(2) What, again, is the meaning of that even deeper sympathy with nature which finds expression in what we call the sense of the beautiful, the feeling of sensitive persons, with a kind of ecstasy when they look upon the grander scenes of this glorious world? What but this, that man cannot merely observe the glory and beauty of nature but, as face answers to face in a glass, the soul of man is strung in sympathy with the very mind that made it.
(3) So in the sphere of a higher and diviner art, in the life of endeavour after goodness. How shall we explain this, that the better a man is the less content is he with himself? Why is it that in the moral life our aspirations become more elevated, and ever as we ascend we see the moral life unsealed rising before us? Why, but for this reason, that the soul of man was made for God, that with nothing less than a Divine perfection can it ever be satisfied?
II. The religion of Christ not only reveals to us an infinite ideal of goodness, but it ASSURES US OF THE POWER TO REALISE IT. It says to you not merely, "This is what you ought to be," but, "This is what you may and can be." Apart from this, the gospel would be no good news.
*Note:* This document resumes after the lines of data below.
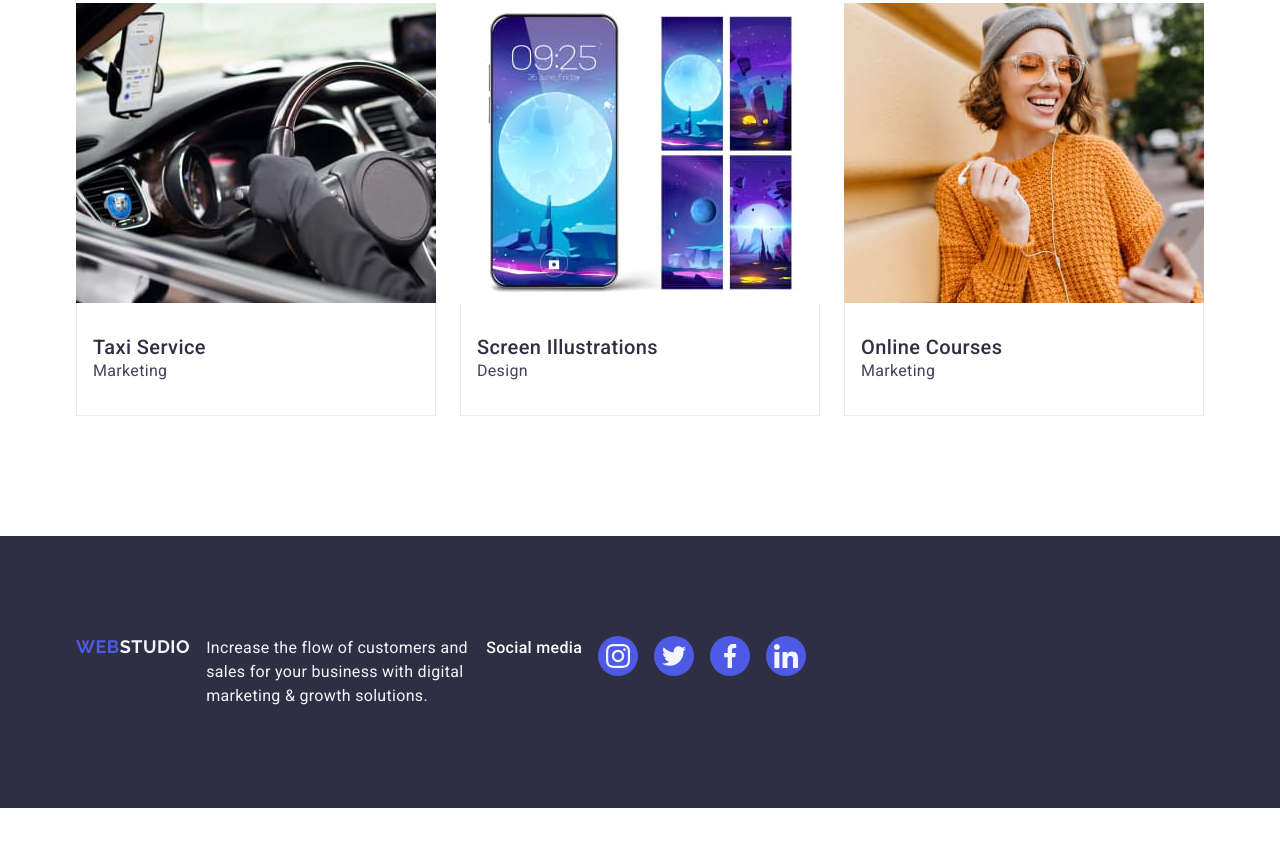
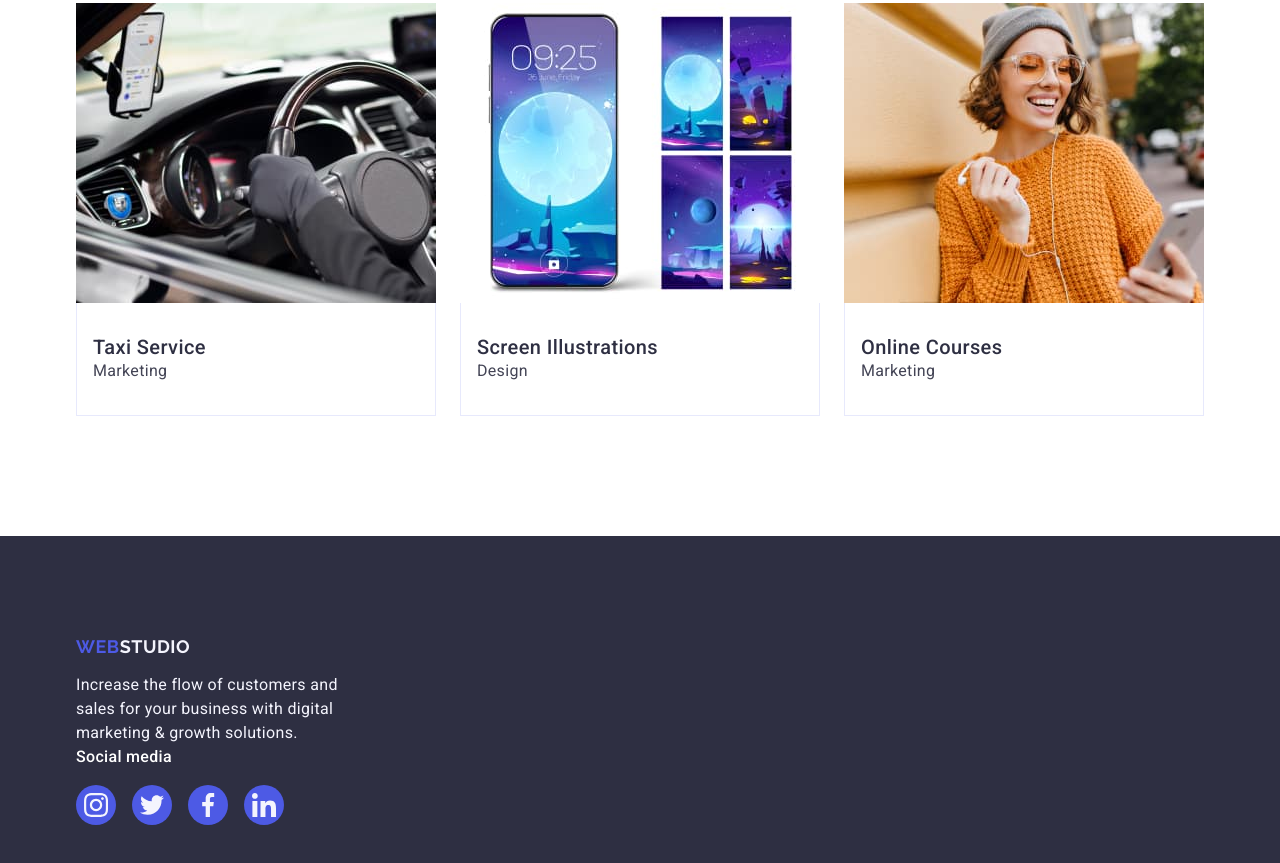
Before and after one commit to AlinaChorna7/goit-markup-hw-04, a plain HTML site: page index.html in a window 1280 px wide. Shown: the part 2631-3494 px from the top of the page. Before the commit the page ends 3439 px from the top, so only its background shows below. Drawn offline with nearby package versions, Linux system fonts and the light colour scheme.

Commit message:
add initial files

```diff
--- a/index.html
+++ b/index.html
@@ -434,7 +434,7 @@
     </main>
 
     <footer class="footer-sect">
-      <div class="container footer-flex">
+      <div class="container">
         <a class="footer-logo" href="./index.html">
           Web<span class="footer-logo-part">Studio</span></a
         >
@@ -444,6 +444,7 @@
         </p>
 
         <h3 class="footer-title">Social media</h3>
+        <div class="footer-flex">
           <a
             class="footer-media"
             href="https://www.instagram.com/"
@@ -488,6 +489,7 @@
             </svg>
           </a>
         </div>
+      </div>
     </footer>
   </body>
 </html>
```
Lines whose indentation alone changed are shown as unchanged.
As you know that the first ray of light your eye catches, gilding the eastern horizon in the morning, is to you the sure pledge and prophecy of the coming perfect day; or, as you know, that the future plant is potentially contained in the little seed or germ, so the first movement in a human breast of true spiritual life, the first throb of genuine self-devotion to Christ is fraught with the newborn perfection and beauty of the life that is hid with Christ in God. The religious life indeed, like other life, is progressive, and here, as elsewhere, effort, struggle, conflict are the inevitable conditions of progress. Here lies the power over evil, the conquering impulse of the Christian life, that if only we be true to God and ourselves the final victory is sure. The sun and rain and dew, all the genial influences of nature, will not make a stone grow, but the tiniest germ, the fragile plant, just peeping above the soil, has in it a secret principle which can transmute air, earth, sunlight, moisture into means of its development, and so the heaven born life has in it the vitalising, the assimilating forces that will make "all things" in this our earthly existence, "all things" in the moral atmosphere, "work together for its good," and bear it onward to perfection. If the Spirit of Christ dwell in your heart today and mould your life, nothing in heaven or earth or hell can ever, ever baulk you of your Christian hope.
Parallel VersesKJV: Is he the God of the Jews only? is he not also of the Gentiles? Yes, of the Gentiles also: